Penultimate week, as the #EndSARS protests raged across the country, the National Economic Council (NEC) directed the immediate establishment of state-based Judicial Panels of Inquiry to investigate complaints of police brutality or related extrajudicial killings with a view to delivering justice for all victims of the dissolved Special Anti-Robbery Squads (SARS) and other police units. The panels, it noted, should include representatives of youths, students, civil society organisations, and be chaired by a respected retired State High Court Judge This resolution was contained in a statement issued by the Senior Special Assistant to the President on Media and Publicity, Office of the Vice President, Laolu Akande, at the end of the virtual meeting presided over by Vice President Yemi Osinbajo at the Presidential Villa, Abuja.
According to the statement, the panels would have other members selected by the state governor as follows: two representatives of civil society groups, a retired police officer of high repute, one youth representative, one student’s representative, one representative of the state Attorney-General and a representative from the National Human Rights Commission (NHRC). Their terms of reference are to receive and investigate complaints of police brutality or related extrajudicial killings; evaluate the evidence presented/other surrounding circumstances, and draw conclusions as to the validity of the complaints; and recommend compensation and other remedial measures, where appropriate. The NEC directed that each panel’s assignment should be concluded within a maximum of six months unless it shows convincing reasons why the state governor should allow an extension. In addition, it directed that state governors should immediately establish a state-based Special Security and Human Rights Committee to be chaired by them, to supervise the newly formed police tactical units and all other security agencies located in their domains. This, it said, was to ensure that those police formations and other security agencies in the states consistently protect the human rights of citizens.

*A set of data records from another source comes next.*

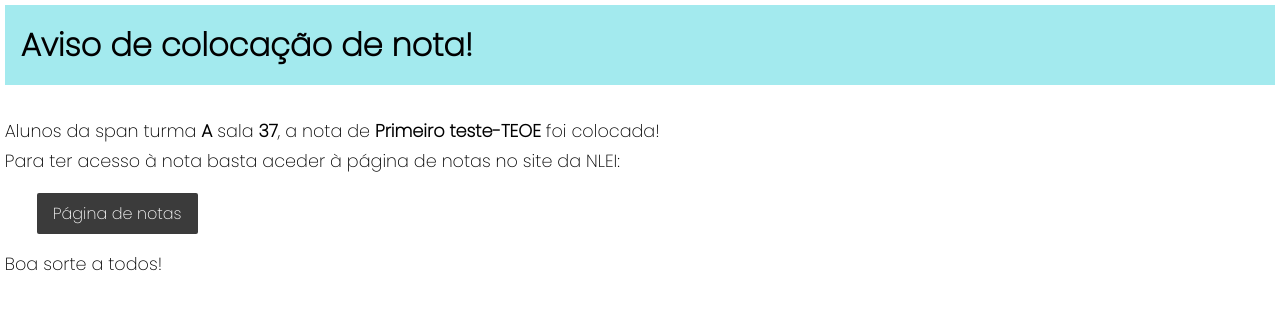
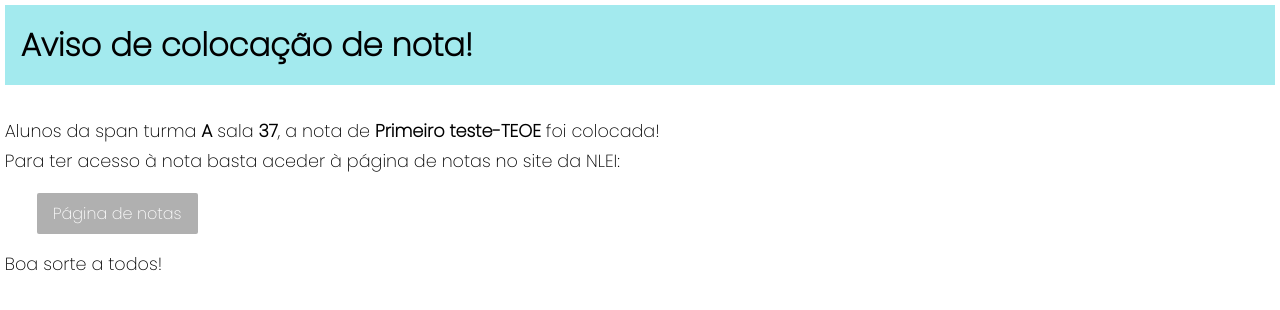
Before and after one commit to nlinfo/nlei-django, a Django app: template frontend/templates/frontend/email_template.html in a window 1280 px wide. Shown: the top 310 px of the page. Run offline with Django 4.2, Linux system fonts and the light colour scheme; the template is opened without the code that fills it: values that come from a table or form of the project are taken from there, others are empty; data comes from the database, SQL or seed files in the repository.

Commit message:
change button color

```diff
--- a/frontend/templates/frontend/email_template.html
+++ b/frontend/templates/frontend/email_template.html
@@ -38,7 +38,7 @@
 
         a {
             text-decoration: none;
-            background-color: #3B3B3B;
+            background-color: rgba(59, 59, 59, 0.4);
             color: #fff;
             display: block;
             max-width: fit-content;
```
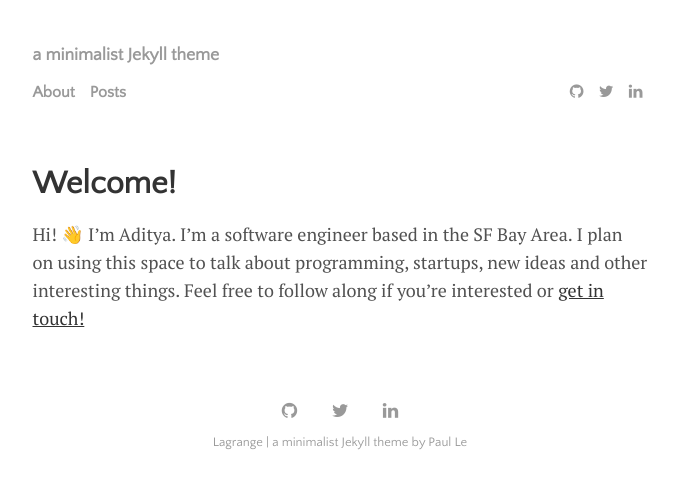
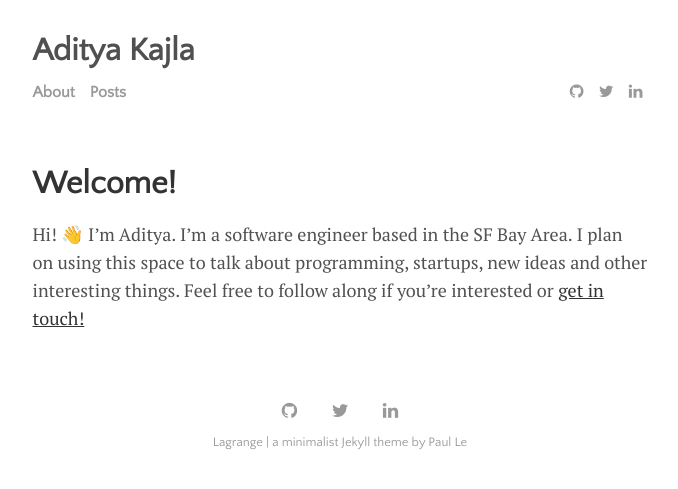
Before and after one commit to akajla09/akajla09.github.io, a Jekyll site: the page built from menu/about.md, in a window 1280 px wide. Shown: the top 489 px of the page, without its empty margins (300-978 px from the left). Built offline with Jekyll 4.4.1, drawn with Linux system fonts in a browser that asks for light colours.

Commit message:
Change name

```diff
--- a/_config.yml
+++ b/_config.yml
@@ -20,8 +20,8 @@ permalink:           none
 plugins:             [jekyll-paginate, jekyll-sitemap, jekyll-feed, jekyll-seo-tag]
 
 # Customise atom feed settings (this is where Jekyll-Feed gets configuration information)
-title:		           ''
-description:	       'a minimalist Jekyll theme'
+title:		           'Aditya Kajla'
+description:	       ''
 author:              'Aditya Kajla'
 
 # RSS 2.0 can be used instead of Atom by uncommenting following two lines
```
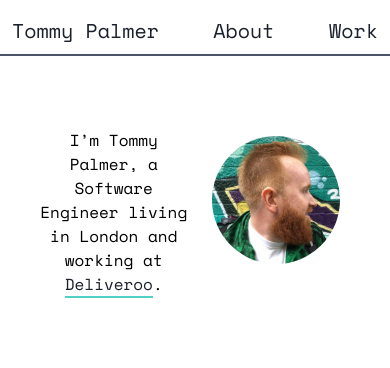
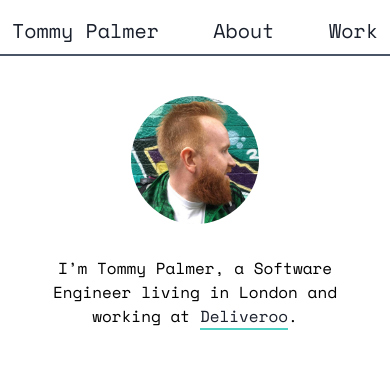
Before and after one commit to tommyp/tommyp.org, a Next.js app: page / in a window 390 px wide. Shown: the top 368 px of the page. Built offline with nearby package versions, Linux system fonts and the light colour scheme.

Commit message:
fix big screen spacing

```diff
--- a/pages/index.js
+++ b/pages/index.js
@@ -8,7 +8,7 @@ function Index() {
     <React.Fragment>
       <Head/>
       <Header />
-      <section className="container mx-auto w-5/6 lg:pl-16 font-mono flex flex-row-reverse">
+      <section className="container mx-auto w-5/6 lg:pl-16 font-mono lg:flex lg:flex-row-reverse">
         <div className="w-full lg:w-1/3 mt-10 lg:mt-20 ">
           <img
             className="w-32 h-32 md:w-64 md:h-64 rounded-full mx-auto lg:ml-0"
```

On his part, President Muhammadu Buhari, last week, reaffirmed his commitment to supporting the state governments to ensure that justice was achieved for all victims of police brutality in the country. He noted that at the last count, no fewer than 13 states had gone ahead to establish the Judicial Panels of Inquiry as resolved by the NEC. The president, speaking through his Special Adviser on Media and Publicity, Mr. Femi Adesina, commended the promptness of what he called the “necessary sub-national actions.” He appealed for understanding and calm across the country, as the implementation of the reforms gathered pace at federal and state levels. He insisted that his administration remained committed to the implementation of lasting police reforms, adding that the immediate dissolution of SARS was only the first step in a set of reform policies that would deliver a police system accountable to the Nigerian people. He did not fail to mention that he had approved full implementation of the report of the 2018-2019 Presidential Panel on Police Reform, which it said the NHRC and the Police Service Commission (PSC) had begun implementing. The states that have set up panels of inquiry so far include Lagos, Kaduna, Delta, Ekiti, Ogun, Anambra, Enugu, Imo, Plateau, Edo, Nasarawa, Ondo and Akwa Ibom.

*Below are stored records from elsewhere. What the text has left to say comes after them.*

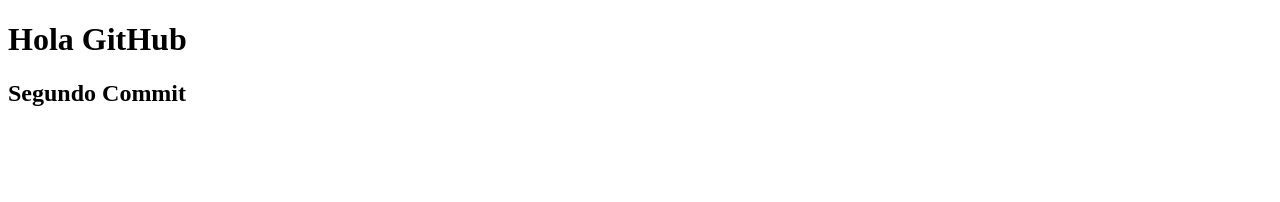
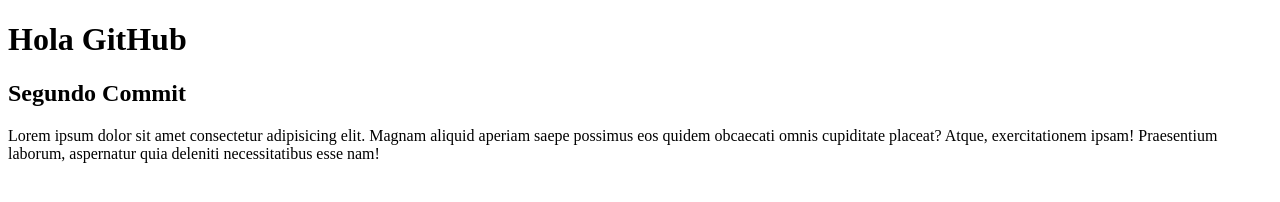
Before and after one commit to Luis94Ariel/1994, a plain HTML site: page index.html in a window 1280 px wide. Drawn offline with Linux system fonts and the light colour scheme.

Commit message:
desarrolamos el parrafo

```diff
--- a/index.html
+++ b/index.html
@@ -8,5 +8,7 @@
 <body>
     <h1>Hola GitHub</h1>
     <h2>Segundo Commit</h2>
+
+    <p>Lorem ipsum dolor sit amet consectetur adipisicing elit. Magnam aliquid aperiam saepe possimus eos quidem obcaecati omnis cupiditate placeat? Atque, exercitationem ipsam! Praesentium laborum, aspernatur quia deleniti necessitatibus esse nam!</p>
 </body>
 </html>
```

We commend the setting up of the panels of inquiry and urge state governments to give them a free hand to operate. Of a truth, if reports at formal and informal levels are any indication, the scale and level of brutalities, extortions and barbarities by members of the disbanded outfit are mind-boggling, and it is quite apposite that the Nigerian state has given ample indications of its readiness to seek redress and recompense, and compensation for victims. In a very significant sense, there is hardly any form of compensation that can atone for the barbarities already committed, particularly in the cases of the countless lives lost and the victims maimed for life. But justice can at least help the families of the dead to find closure, and give the living victims something to cheer about, particularly when the government tenders unreserved apology to them.

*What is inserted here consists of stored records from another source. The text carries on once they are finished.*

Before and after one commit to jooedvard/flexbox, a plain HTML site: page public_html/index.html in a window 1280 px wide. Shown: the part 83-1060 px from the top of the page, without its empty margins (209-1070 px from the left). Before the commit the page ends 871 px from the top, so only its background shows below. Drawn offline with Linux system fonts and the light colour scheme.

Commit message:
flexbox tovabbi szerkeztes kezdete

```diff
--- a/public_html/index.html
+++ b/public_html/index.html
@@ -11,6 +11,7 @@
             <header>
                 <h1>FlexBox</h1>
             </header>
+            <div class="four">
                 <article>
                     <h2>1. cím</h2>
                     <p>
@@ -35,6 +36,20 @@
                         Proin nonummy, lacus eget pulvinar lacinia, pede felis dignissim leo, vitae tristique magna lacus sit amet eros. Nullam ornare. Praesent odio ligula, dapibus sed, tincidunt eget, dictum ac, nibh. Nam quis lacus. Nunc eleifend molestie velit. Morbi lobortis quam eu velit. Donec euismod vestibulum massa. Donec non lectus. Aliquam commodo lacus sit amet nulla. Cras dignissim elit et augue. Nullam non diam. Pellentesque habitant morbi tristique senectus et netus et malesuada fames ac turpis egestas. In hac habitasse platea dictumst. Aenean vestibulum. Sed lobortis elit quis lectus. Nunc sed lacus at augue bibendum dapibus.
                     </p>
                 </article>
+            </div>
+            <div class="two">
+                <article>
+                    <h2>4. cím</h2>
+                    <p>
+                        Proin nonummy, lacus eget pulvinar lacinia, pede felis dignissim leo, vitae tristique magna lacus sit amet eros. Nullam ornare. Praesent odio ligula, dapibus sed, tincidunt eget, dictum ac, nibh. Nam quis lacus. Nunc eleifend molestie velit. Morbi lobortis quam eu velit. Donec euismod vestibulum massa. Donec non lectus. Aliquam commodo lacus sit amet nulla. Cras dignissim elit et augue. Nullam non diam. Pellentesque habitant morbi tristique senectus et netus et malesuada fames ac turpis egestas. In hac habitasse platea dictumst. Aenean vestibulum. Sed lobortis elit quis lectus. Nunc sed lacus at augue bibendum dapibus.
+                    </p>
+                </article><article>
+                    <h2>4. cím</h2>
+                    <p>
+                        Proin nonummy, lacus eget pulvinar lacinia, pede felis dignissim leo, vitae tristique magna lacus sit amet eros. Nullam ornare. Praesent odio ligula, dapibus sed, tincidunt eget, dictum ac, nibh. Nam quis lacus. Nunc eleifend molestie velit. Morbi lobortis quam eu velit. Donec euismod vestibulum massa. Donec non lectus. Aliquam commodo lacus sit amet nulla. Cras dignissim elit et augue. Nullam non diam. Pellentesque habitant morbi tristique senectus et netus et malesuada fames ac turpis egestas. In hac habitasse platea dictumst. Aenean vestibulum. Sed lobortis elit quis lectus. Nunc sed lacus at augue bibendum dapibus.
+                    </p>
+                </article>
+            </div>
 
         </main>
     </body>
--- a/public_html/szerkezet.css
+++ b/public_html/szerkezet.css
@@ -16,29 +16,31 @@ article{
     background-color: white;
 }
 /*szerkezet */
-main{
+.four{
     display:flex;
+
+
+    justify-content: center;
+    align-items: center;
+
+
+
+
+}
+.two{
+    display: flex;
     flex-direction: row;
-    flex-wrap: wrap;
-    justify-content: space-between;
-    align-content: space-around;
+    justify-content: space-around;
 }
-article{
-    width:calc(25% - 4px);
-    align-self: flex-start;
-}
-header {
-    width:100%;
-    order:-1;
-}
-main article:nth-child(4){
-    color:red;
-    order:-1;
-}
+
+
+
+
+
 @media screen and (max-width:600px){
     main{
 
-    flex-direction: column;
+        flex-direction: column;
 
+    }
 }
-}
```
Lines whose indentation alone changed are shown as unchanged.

It is important to realise that the details emanating from the panel sittings across the country will be highly disturbing, and so state governments need to manage the situation in such a way that things do not snowball into another round of violence. No matter how harrowing the details turn out to be, it will be necessary for the protesters and the general public to keep calm, and await the decisions of the panels and their subsequent implementation by the affected state governments. In other words, the panels should be trusted to do a thorough job while the public should bear in mind that the country’s laws afford certain rights and privileges even to accused persons. On their part, members of the panel should bear in mind that they have been saddled with an intricate and onerous national responsibility that might make or mar the country’s democratic climate depending on how it is handled. They must sift through presentations carefully and separate substance from emotion. They must be conscious of the demands of justice, time and conscience. Needless to say, victims should be afforded a free atmosphere for their testimonies.
Ultimately, the goal is better and more responsible policing. The government should make it happen.